··· Data excerpts ···

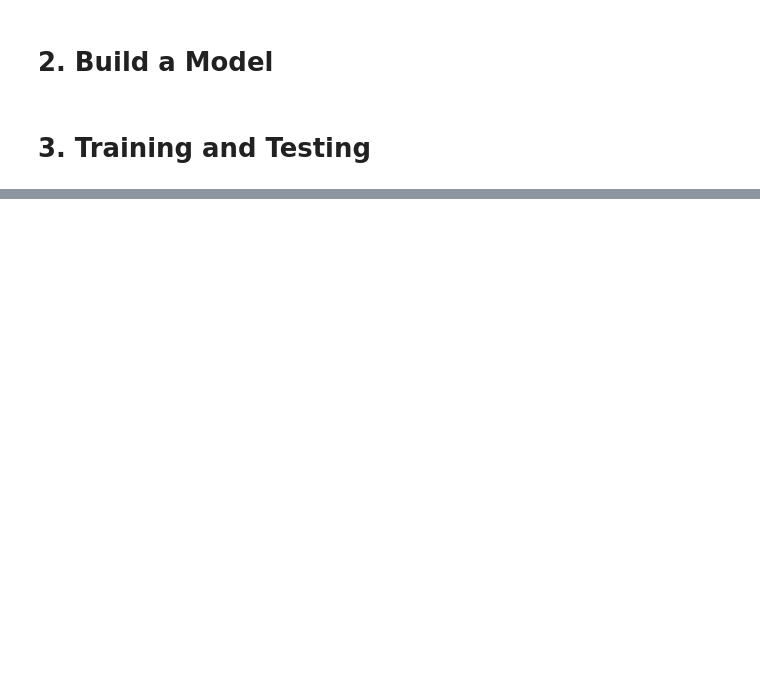
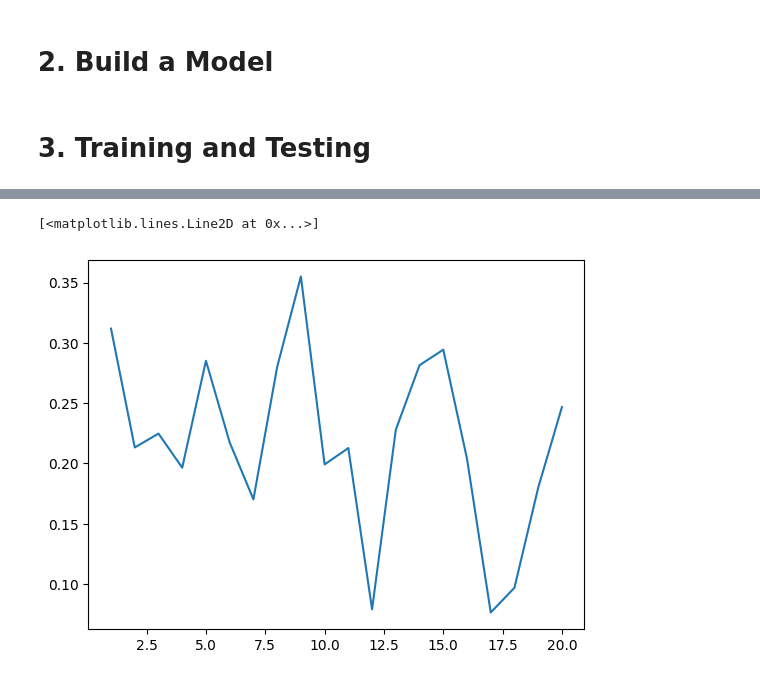
Before and after one commit to bekalud/Proj_4984, a Jupyter notebook: Project.ipynb, the cells around one changed output, grey strips where cells are left out. Cells and saved outputs as stored; diff of their text form; code cells hidden in the pictures; blank space fills up the shorter version.

```diff
--- a/Project.ipynb
+++ b/Project.ipynb
@@ -111,3 +130,8 @@ plt.plot(epoch, accuracy_output)
+# %%
+plt.plot(epoch, loss_array, label = "Loss")
+# %% [output]
+[<matplotlib.lines.Line2D at 0x...>]
+[figure, added]
 # %%
 print("Accuracy: ", round(accuracy_output[19], 2))
 # %% [output]
```
Also changed, not shown: parts of 6 cells of this notebook.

···

# [Required action]
If a line in the data above contains "cells", return that line.

# [Answer to the problem]
Before and after one commit to bekalud/Proj_4984, a Jupyter notebook: Project.ipynb, the cells around one changed output, grey strips where cells are left out. Cells and saved outputs as stored; diff of their text form; code cells hidden in the pictures; blank space fills up the shorter version.
Also changed, not shown: parts of 6 cells of this notebook.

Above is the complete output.